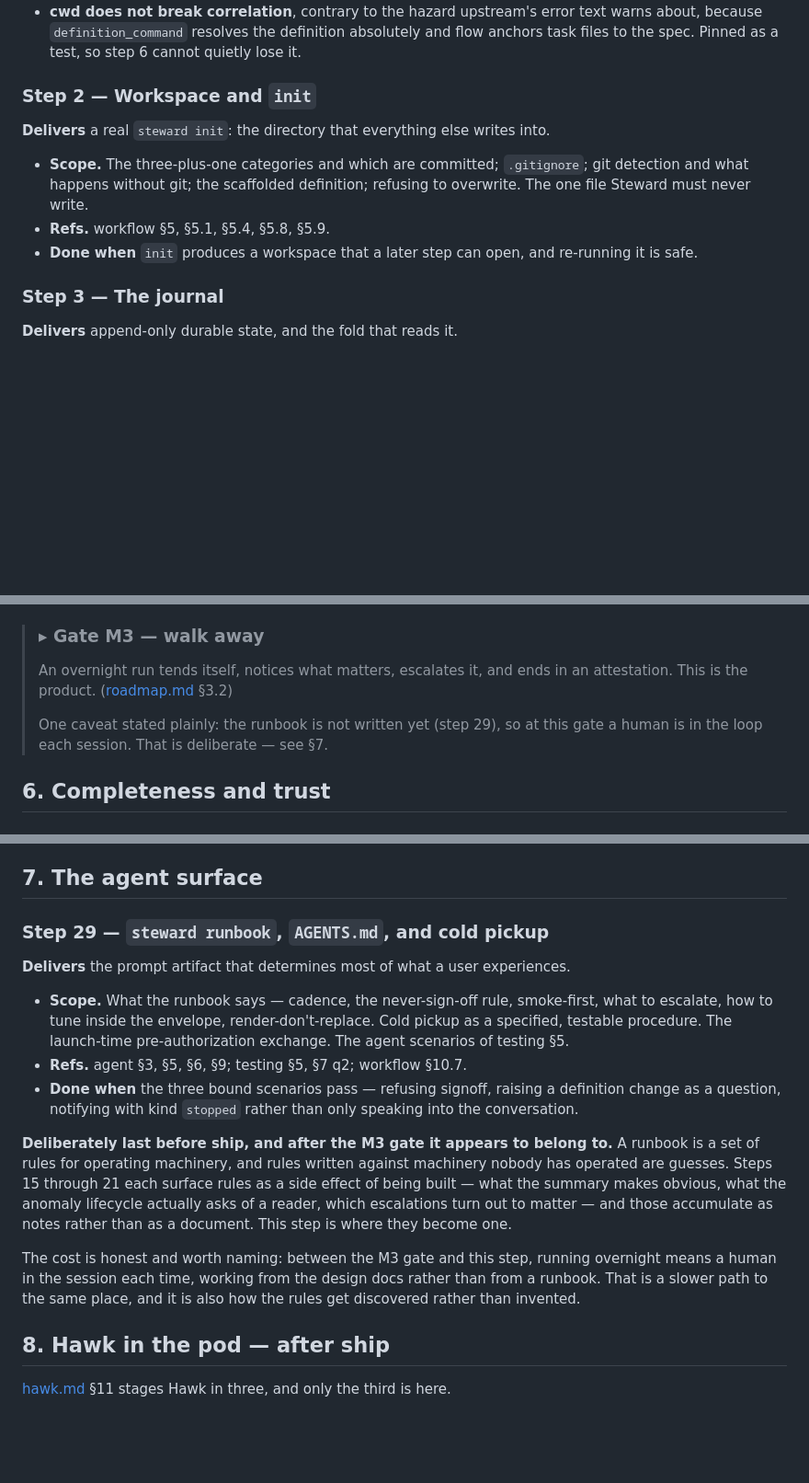
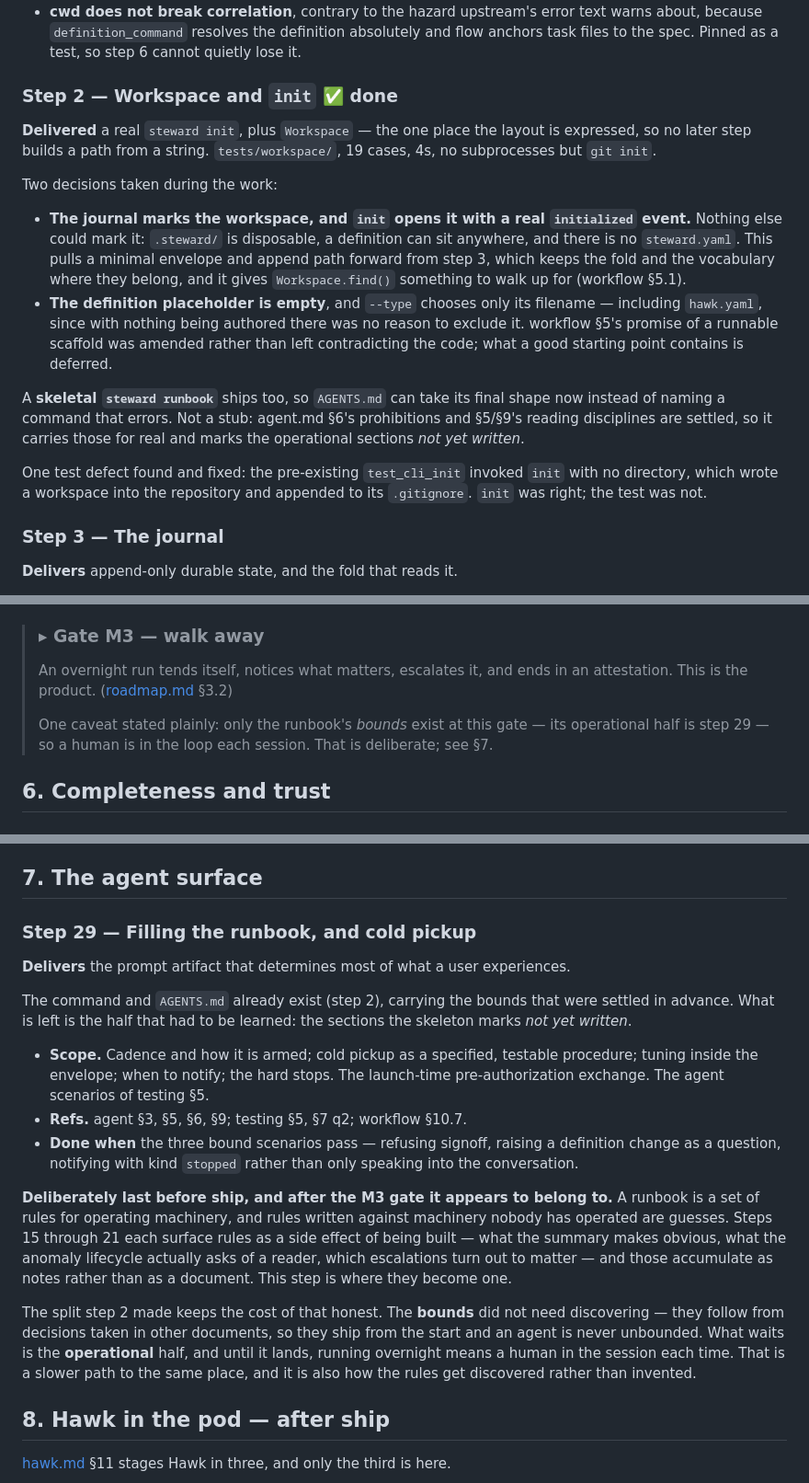
Before and after one commit to meridianlabs-ai/inspect_steward, a Markdown page: design/plan.md, 3 parts joined by grey strips. Shown at 92% size. GitHub-like rendering; blank space fills up the shorter version.

Commit message:
udpate. plan

```diff
--- a/design/plan.md
+++ b/design/plan.md
@@ -42,13 +42,18 @@ Three findings went back into the design:
 - **A selection's `log_dir` does not reach pre-boundary writes** (exec §4). A flow worker given only the override drops `flow.yaml` into the definition's log directory. A worker needs both channels — step 6.
 - **cwd does not break correlation**, contrary to the hazard upstream's error text warns about, because `definition_command` resolves the definition absolutely and flow anchors task files to the spec. Pinned as a test, so step 6 cannot quietly lose it.
 
-### Step 2 — Workspace and `init`
+### Step 2 — Workspace and `init` ✅ **done**
 
-**Delivers** a real `steward init`: the directory that everything else writes into.
+**Delivered** a real `steward init`, plus `Workspace` — the one place the layout is expressed, so no later step builds a path from a string. `tests/workspace/`, 19 cases, 4s, no subprocesses but `git init`.
 
-- **Scope.** The three-plus-one categories and which are committed; `.gitignore`; git detection and what happens without git; the scaffolded definition; refusing to overwrite. The one file Steward must never write.
-- **Refs.** workflow §5, §5.1, §5.4, §5.8, §5.9.
-- **Done when** `init` produces a workspace that a later step can open, and re-running it is safe.
+Two decisions taken during the work:
+
+- **The journal marks the workspace, and `init` opens it with a real `initialized` event.** Nothing else could mark it: `.steward/` is disposable, a definition can sit anywhere, and there is no `steward.yaml`. This pulls a minimal envelope and append path forward from step 3, which keeps the fold and the vocabulary where they belong, and it gives `Workspace.find()` something to walk up for (workflow §5.1).
+- **The definition placeholder is empty**, and `--type` chooses only its filename — including `hawk.yaml`, since with nothing being authored there was no reason to exclude it. workflow §5's promise of a runnable scaffold was amended rather than left contradicting the code; what a good starting point contains is deferred.
+
+A **skeletal `steward runbook`** ships too, so `AGENTS.md` can take its final shape now instead of naming a command that errors. Not a stub: agent.md §6's prohibitions and §5/§9's reading disciplines are settled, so it carries those for real and marks the operational sections *not yet written*.
+
+One test defect found and fixed: the pre-existing `test_cli_init` invoked `init` with no directory, which wrote a workspace into the repository and appended to its `.gitignore`. `init` was right; the test was not.
 
 ### Step 3 — The journal
 
@@ -246,7 +251,7 @@ Before adjudication rather than after, because anomalies need somewhere to escal
 >
 > An overnight run tends itself, notices what matters, escalates it, and ends in an attestation. This is the product. ([roadmap.md](roadmap.md) §3.2)
 >
-> One caveat stated plainly: the runbook is not written yet (step 29), so at this gate a human is in the loop each session. That is deliberate — see §7.
+> One caveat stated plainly: only the runbook's *bounds* exist at this gate — its operational half is step 29 — so a human is in the loop each session. That is deliberate; see §7.
 
 ## 6. Completeness and trust
 
@@ -320,17 +325,19 @@ One frontend caveat covering all three: **Hawk rejects `scan:` locally**, so non
 
 ## 7. The agent surface
 
-### Step 29 — `steward runbook`, `AGENTS.md`, and cold pickup
+### Step 29 — Filling the runbook, and cold pickup
 
 **Delivers** the prompt artifact that determines most of what a user experiences.
 
-- **Scope.** What the runbook says — cadence, the never-sign-off rule, smoke-first, what to escalate, how to tune inside the envelope, render-don't-replace. Cold pickup as a specified, testable procedure. The launch-time pre-authorization exchange. The agent scenarios of testing §5.
+The command and `AGENTS.md` already exist (step 2), carrying the bounds that were settled in advance. What is left is the half that had to be learned: the sections the skeleton marks *not yet written*.
+
+- **Scope.** Cadence and how it is armed; cold pickup as a specified, testable procedure; tuning inside the envelope; when to notify; the hard stops. The launch-time pre-authorization exchange. The agent scenarios of testing §5.
 - **Refs.** agent §3, §5, §6, §9; testing §5, §7 q2; workflow §10.7.
 - **Done when** the three bound scenarios pass — refusing signoff, raising a definition change as a question, notifying with kind `stopped` rather than only speaking into the conversation.
 
 **Deliberately last before ship, and after the M3 gate it appears to belong to.** A runbook is a set of rules for operating machinery, and rules written against machinery nobody has operated are guesses. Steps 15 through 21 each surface rules as a side effect of being built — what the summary makes obvious, what the anomaly lifecycle actually asks of a reader, which escalations turn out to matter — and those accumulate as notes rather than as a document. This step is where they become one.
 
-The cost is honest and worth naming: between the M3 gate and this step, running overnight means a human in the session each time, working from the design docs rather than from a runbook. That is a slower path to the same place, and it is also how the rules get discovered rather than invented.
+The split step 2 made keeps the cost of that honest. The **bounds** did not need discovering — they follow from decisions taken in other documents, so they ship from the start and an agent is never unbounded. What waits is the **operational** half, and until it lands, running overnight means a human in the session each time. That is a slower path to the same place, and it is also how the rules get discovered rather than invented.
 
 ## 8. Hawk in the pod — after ship
 
```
Also changed, not shown: design/workflow.md (+2 -0 lines).
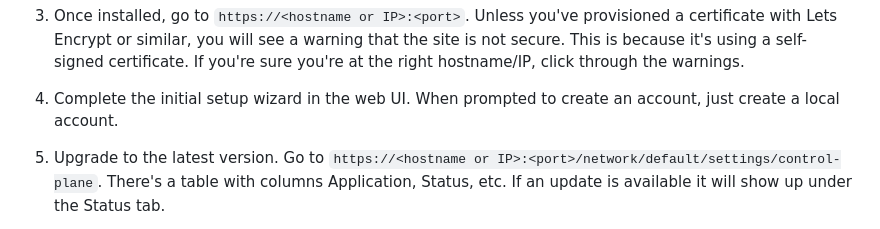
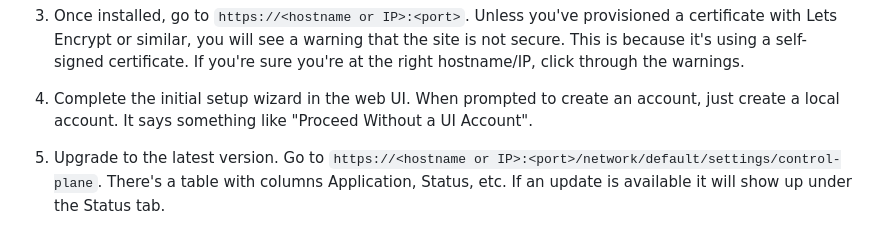
Before and after one commit to alexklibisz/terraform-provider-terrifi, a Markdown page: hardware-testing/unifi-os-server/README.md, the part around the change. Drawn GitHub-style.

Commit message:
Document exact step for skipping UI account (#52)

```diff
--- a/hardware-testing/unifi-os-server/README.md
+++ b/hardware-testing/unifi-os-server/README.md
@@ -26,7 +26,7 @@ UOS Server is Ubiquiti's official self-hosted UniFi platform. It runs as a singl
 
 3. Once installed, go to `https://<hostname or IP>:<port>`. Unless you've provisioned a certificate with Lets Encrypt or similar, you will see a warning that the site is not secure. This is because it's using a self-signed certificate. If you're sure you're at the right hostname/IP, click through the warnings.
 
-4. Complete the initial setup wizard in the web UI. When prompted to create an account, just create a local account.
+4. Complete the initial setup wizard in the web UI. When prompted to create an account, just create a local account. It says something like "Proceed Without a UI Account".
 
 5. Upgrade to the latest version. Go to `https://<hostname or IP>:<port>/network/default/settings/control-plane`. There's a table with columns Application, Status, etc. If an update is available it will show up under the Status tab.
 
```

- _The task_
Return the material above verbatim, minus the pictures.

- _Solution for this task_
Before and after one commit to meridianlabs-ai/inspect_steward, a Markdown page: design/plan.md, 3 parts joined by grey strips. Shown at 92% size. GitHub-like rendering; blank space fills up the shorter version.

Commit message:
udpate. plan

```diff
--- a/design/plan.md
+++ b/design/plan.md
@@ -42,13 +42,18 @@ Three findings went back into the design:
 - **A selection's `log_dir` does not reach pre-boundary writes** (exec §4). A flow worker given only the override drops `flow.yaml` into the definition's log directory. A worker needs both channels — step 6.
 - **cwd does not break correlation**, contrary to the hazard upstream's error text warns about, because `definition_command` resolves the definition absolutely and flow anchors task files to the spec. Pinned as a test, so step 6 cannot quietly lose it.
 
-### Step 2 — Workspace and `init`
+### Step 2 — Workspace and `init` ✅ **done**
 
-**Delivers** a real `steward init`: the directory that everything else writes into.
+**Delivered** a real `steward init`, plus `Workspace` — the one place the layout is expressed, so no later step builds a path from a string. `tests/workspace/`, 19 cases, 4s, no subprocesses but `git init`.
 
-- **Scope.** The three-plus-one categories and which are committed; `.gitignore`; git detection and what happens without git; the scaffolded definition; refusing to overwrite. The one file Steward must never write.
-- **Refs.** workflow §5, §5.1, §5.4, §5.8, §5.9.
-- **Done when** `init` produces a workspace that a later step can open, and re-running it is safe.
+Two decisions taken during the work:
+
+- **The journal marks the workspace, and `init` opens it with a real `initialized` event.** Nothing else could mark it: `.steward/` is disposable, a definition can sit anywhere, and there is no `steward.yaml`. This pulls a minimal envelope and append path forward from step 3, which keeps the fold and the vocabulary where they belong, and it gives `Workspace.find()` something to walk up for (workflow §5.1).
+- **The definition placeholder is empty**, and `--type` chooses only its filename — including `hawk.yaml`, since with nothing being authored there was no reason to exclude it. workflow §5's promise of a runnable scaffold was amended rather than left contradicting the code; what a good starting point contains is deferred.
+
+A **skeletal `steward runbook`** ships too, so `AGENTS.md` can take its final shape now instead of naming a command that errors. Not a stub: agent.md §6's prohibitions and §5/§9's reading disciplines are settled, so it carries those for real and marks the operational sections *not yet written*.
+
+One test defect found and fixed: the pre-existing `test_cli_init` invoked `init` with no directory, which wrote a workspace into the repository and appended to its `.gitignore`. `init` was right; the test was not.
 
 ### Step 3 — The journal
 
@@ -246,7 +251,7 @@ Before adjudication rather than after, because anomalies need somewhere to escal
 >
 > An overnight run tends itself, notices what matters, escalates it, and ends in an attestation. This is the product. ([roadmap.md](roadmap.md) §3.2)
 >
-> One caveat stated plainly: the runbook is not written yet (step 29), so at this gate a human is in the loop each session. That is deliberate — see §7.
+> One caveat stated plainly: only the runbook's *bounds* exist at this gate — its operational half is step 29 — so a human is in the loop each session. That is deliberate; see §7.
 
 ## 6. Completeness and trust
 
@@ -320,17 +325,19 @@ One frontend caveat covering all three: **Hawk rejects `scan:` locally**, so non
 
 ## 7. The agent surface
 
-### Step 29 — `steward runbook`, `AGENTS.md`, and cold pickup
+### Step 29 — Filling the runbook, and cold pickup
 
 **Delivers** the prompt artifact that determines most of what a user experiences.
 
-- **Scope.** What the runbook says — cadence, the never-sign-off rule, smoke-first, what to escalate, how to tune inside the envelope, render-don't-replace. Cold pickup as a specified, testable procedure. The launch-time pre-authorization exchange. The agent scenarios of testing §5.
+The command and `AGENTS.md` already exist (step 2), carrying the bounds that were settled in advance. What is left is the half that had to be learned: the sections the skeleton marks *not yet written*.
+
+- **Scope.** Cadence and how it is armed; cold pickup as a specified, testable procedure; tuning inside the envelope; when to notify; the hard stops. The launch-time pre-authorization exchange. The agent scenarios of testing §5.
 - **Refs.** agent §3, §5, §6, §9; testing §5, §7 q2; workflow §10.7.
 - **Done when** the three bound scenarios pass — refusing signoff, raising a definition change as a question, notifying with kind `stopped` rather than only speaking into the conversation.
 
 **Deliberately last before ship, and after the M3 gate it appears to belong to.** A runbook is a set of rules for operating machinery, and rules written against machinery nobody has operated are guesses. Steps 15 through 21 each surface rules as a side effect of being built — what the summary makes obvious, what the anomaly lifecycle actually asks of a reader, which escalations turn out to matter — and those accumulate as notes rather than as a document. This step is where they become one.
 
-The cost is honest and worth naming: between the M3 gate and this step, running overnight means a human in the session each time, working from the design docs rather than from a runbook. That is a slower path to the same place, and it is also how the rules get discovered rather than invented.
+The split step 2 made keeps the cost of that honest. The **bounds** did not need discovering — they follow from decisions taken in other documents, so they ship from the start and an agent is never unbounded. What waits is the **operational** half, and until it lands, running overnight means a human in the session each time. That is a slower path to the same place, and it is also how the rules get discovered rather than invented.
 
 ## 8. Hawk in the pod — after ship
 
```
Also changed, not shown: design/workflow.md (+2 -0 lines).
Before and after one commit to alexklibisz/terraform-provider-terrifi, a Markdown page: hardware-testing/unifi-os-server/README.md, the part around the change. Drawn GitHub-style.

Commit message:
Document exact step for skipping UI account (#52)

```diff
--- a/hardware-testing/unifi-os-server/README.md
+++ b/hardware-testing/unifi-os-server/README.md
@@ -26,7 +26,7 @@ UOS Server is Ubiquiti's official self-hosted UniFi platform. It runs as a singl
 
 3. Once installed, go to `https://<hostname or IP>:<port>`. Unless you've provisioned a certificate with Lets Encrypt or similar, you will see a warning that the site is not secure. This is because it's using a self-signed certificate. If you're sure you're at the right hostname/IP, click through the warnings.
 
-4. Complete the initial setup wizard in the web UI. When prompted to create an account, just create a local account.
+4. Complete the initial setup wizard in the web UI. When prompted to create an account, just create a local account. It says something like "Proceed Without a UI Account".
 
 5. Upgrade to the latest version. Go to `https://<hostname or IP>:<port>/network/default/settings/control-plane`. There's a table with columns Application, Status, etc. If an update is available it will show up under the Status tab.
 
```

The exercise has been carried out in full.